The coming of the canal in the late 1790s changed the character of the village forever. It radically altered the layout of the village, necessitating as it did the closure or realignment of lanes, the severance of contiguous land such as the glebe land (the rector insisted on an accommodation bridge being built to provide him with access), and a set of seven locks to lift the canal from the Ouse valley floor. Two of the locks were in the village and a new bridge had to be built there too.

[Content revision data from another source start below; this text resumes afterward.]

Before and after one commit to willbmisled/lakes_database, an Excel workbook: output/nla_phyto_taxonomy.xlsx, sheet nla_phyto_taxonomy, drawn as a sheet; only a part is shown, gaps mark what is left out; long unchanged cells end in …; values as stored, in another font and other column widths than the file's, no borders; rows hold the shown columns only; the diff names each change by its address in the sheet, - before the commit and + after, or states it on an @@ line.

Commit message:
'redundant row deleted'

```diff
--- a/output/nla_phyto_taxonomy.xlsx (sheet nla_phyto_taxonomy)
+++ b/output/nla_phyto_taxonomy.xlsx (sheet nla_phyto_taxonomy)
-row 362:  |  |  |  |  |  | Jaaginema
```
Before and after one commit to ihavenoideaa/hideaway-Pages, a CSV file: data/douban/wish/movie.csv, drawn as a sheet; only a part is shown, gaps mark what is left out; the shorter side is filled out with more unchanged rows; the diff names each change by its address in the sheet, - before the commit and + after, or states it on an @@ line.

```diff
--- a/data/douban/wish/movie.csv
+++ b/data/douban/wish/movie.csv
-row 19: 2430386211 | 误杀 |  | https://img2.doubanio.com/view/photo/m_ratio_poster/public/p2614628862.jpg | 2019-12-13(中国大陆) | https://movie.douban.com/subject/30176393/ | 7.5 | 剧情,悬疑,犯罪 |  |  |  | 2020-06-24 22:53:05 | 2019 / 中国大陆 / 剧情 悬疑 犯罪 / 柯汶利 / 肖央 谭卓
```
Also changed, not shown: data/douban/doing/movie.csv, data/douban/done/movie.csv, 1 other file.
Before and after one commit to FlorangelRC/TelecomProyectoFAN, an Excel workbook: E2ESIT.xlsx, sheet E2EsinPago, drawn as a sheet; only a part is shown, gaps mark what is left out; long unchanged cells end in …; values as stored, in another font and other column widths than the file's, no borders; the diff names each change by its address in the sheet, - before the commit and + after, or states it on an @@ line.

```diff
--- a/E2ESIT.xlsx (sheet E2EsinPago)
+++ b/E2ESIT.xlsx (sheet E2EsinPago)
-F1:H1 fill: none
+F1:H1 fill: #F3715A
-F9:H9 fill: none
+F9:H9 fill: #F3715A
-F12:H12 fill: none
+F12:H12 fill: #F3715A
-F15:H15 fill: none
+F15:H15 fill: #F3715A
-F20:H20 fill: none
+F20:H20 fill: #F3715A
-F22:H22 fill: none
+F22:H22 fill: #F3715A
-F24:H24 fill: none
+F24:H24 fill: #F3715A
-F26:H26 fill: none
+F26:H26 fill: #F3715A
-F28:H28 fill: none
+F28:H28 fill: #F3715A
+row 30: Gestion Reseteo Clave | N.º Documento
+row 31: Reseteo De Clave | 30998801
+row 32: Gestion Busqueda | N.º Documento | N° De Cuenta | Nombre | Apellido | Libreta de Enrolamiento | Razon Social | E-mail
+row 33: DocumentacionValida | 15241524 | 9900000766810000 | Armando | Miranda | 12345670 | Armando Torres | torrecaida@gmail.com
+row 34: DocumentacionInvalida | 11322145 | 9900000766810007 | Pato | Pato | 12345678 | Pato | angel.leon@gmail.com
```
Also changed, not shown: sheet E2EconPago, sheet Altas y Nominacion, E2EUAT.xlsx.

The canal reached Stoke Bruerne from the south in 1800. Barring its northward progress was the massive bulk of Blisworth Hill. The canal had been completed from its northern terminus in Braunston as far as Blisworth (on the other side of the hill) in 1796. Plans had existed for a deviation round the hill, but these involved 29 locks and a reservoir. Abandoned as unfeasible, a road was built over Blisworth Hill in 1797, and this was used to carry goods from Stoke to the wharf at Blisworth. So heavy was the tonnage involved, however, that it proved beyond the capacity of the road, and in 1800 Benjamin Outram of Butterley Ironworks in Derbyshire was contracted to build a double-track horse-drawn railway along the towpath and then over Blisworth Hill. In its five-year life it was probably the most intensively worked line of its kind in Britain.
Last Update 13 MAY 2012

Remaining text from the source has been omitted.